Then follows a lengthy and ill-thought-out analogy which seems to hinge on the belief that when this person bought his computer, all games software publishers signed into a legally binding agreement to supply him in perpetuity with new games software that would run on his machine. As anyone with any computer older than 10 years in their attic will tell you, the real world doesn't work like that. (As for the belief that any politician would take the oil industry to task for antitrust violations...)

"Why should a simple copyright keep me from obtaining software for my low-end computer? As long as no other software company is selling the software and the software is at least 5 years old, why shouldn't I be able to obtain it from my next-door neighbor, a local BBS, or a Web Site on the Internet?"

The answer, of course, is because this is in violation of intellectual property law. Whether one thinks the law is fair or not (or even has their own idea about the length copyright terms should be), it is still the law. These laws exist to protect (within reason) copyright holders, not to protect lazy or stingy people.

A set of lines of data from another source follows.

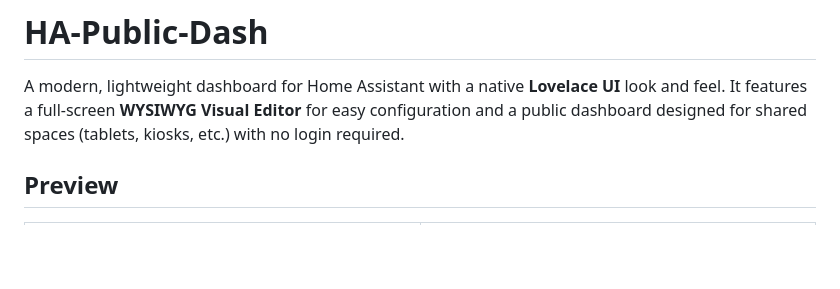
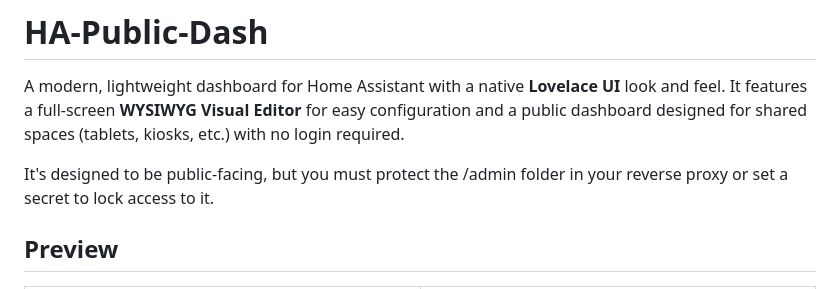
Before and after one commit to mitchsurp/HA-Public-Dash, a Markdown page: README.md, the part around the change. Rendered like a GitHub page; blank space fills up the shorter version.

Commit message:
Update README with security note for /admin folder
Added note about protecting the /admin folder.

```diff
--- a/README.md
+++ b/README.md
@@ -1,6 +1,8 @@
 # HA-Public-Dash
 
 A modern, lightweight dashboard for Home Assistant with a native **Lovelace UI** look and feel. It features a full-screen **WYSIWYG Visual Editor** for easy configuration and a public dashboard designed for shared spaces (tablets, kiosks, etc.) with no login required.
+
+It's designed to be public-facing, but you must protect the /admin folder in your reverse proxy or set a secret to lock access to it.
 
 ## Preview
 
```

The problem with the argument the FAQ writer puts forward is two-fold: Firstly, in the overwhelming majority of cases games software is commercially available for at least five years after its initial publication. Secondly, the placement of a cut-off point where a piece of software can no longer be 'profitable' for the copyright holder is extremely difficult (see for example the porting of many 8-bit and 16-bit era games to the Game Boy Advance, mobile phones and other more recent platforms) but more to the point, irrelevant. Commercial viability has no bearing on the interests of protecting intellectual property. I can't envisage a workable (or desirable) system by which it could be made a factor.

"That's not fair."

No one said you had to buy a PC. Or play video games. Or can't look on eBay.

"Computer prices should either come way down so we can afford to upgrade every two years or the software companies should start selling old software to people who have old computers."

This has largely happened, and in the second case, was already happening at the time the FAQ was written.

"As far as I'm concerned the software companies have abandoned their old software by not selling or supporting it. Therefore, we as owners of old computers have a moral right to copy it so we can get good use of it."

Finally we get to something vaguely reasonable. Although how 'mutually overlooked casual piracy' can be transmuted into a 'moral right' I can't begin to imagine.

"It is designed to give software and support to people who have out-of-date computers. Since the software companies won't help us, then we will help ourselves."

Translation: The author wants to play old games without paying for them. Understandable, but not justified by the arguments given.

The definitions themselves are worse still:

"Abandonware is software that is either:
1.More than 3 years old
2.Not still being sold and supported by a company.

Oldwarez is software that is:
1.More than 1 year old"

Either through the document being outdated, or ignorance on the author's part, the mooted three year figure is completely ludicrous. Today it is virtually unheard of, barring bankrupcy or legal dispute, for any videogame title to be taken off of the market within three years. Indeed, two of the largest-selling PC games franchises (The Sims and Half-Life) are seeded with products going back 4 and 5 years respectively. Even those products that have faired the worst at full price (in which case there will still be plenty of copies in the retail channel...) will be picked up by a budget label. Or let's say the publishers are jealously guarding the rights in the hope of making a sequel. Not a happy situation maybe, but it's not unknown in such circumstances for the publishers to make earlier installments of a series freeware to promote the sequel. (For example: Grand Theft Auto, and Betrayal at Krondor.) Or another case, what if the developers have just stumped up enough money to buy back the rights so they can make money out of the game? If it's all over the internet thanks to 'well-meaning' pirates, they're screwed.

The 'Oldwarez' definition seems to have no justifiable purpose for inclusion short of as an incitement to piracy.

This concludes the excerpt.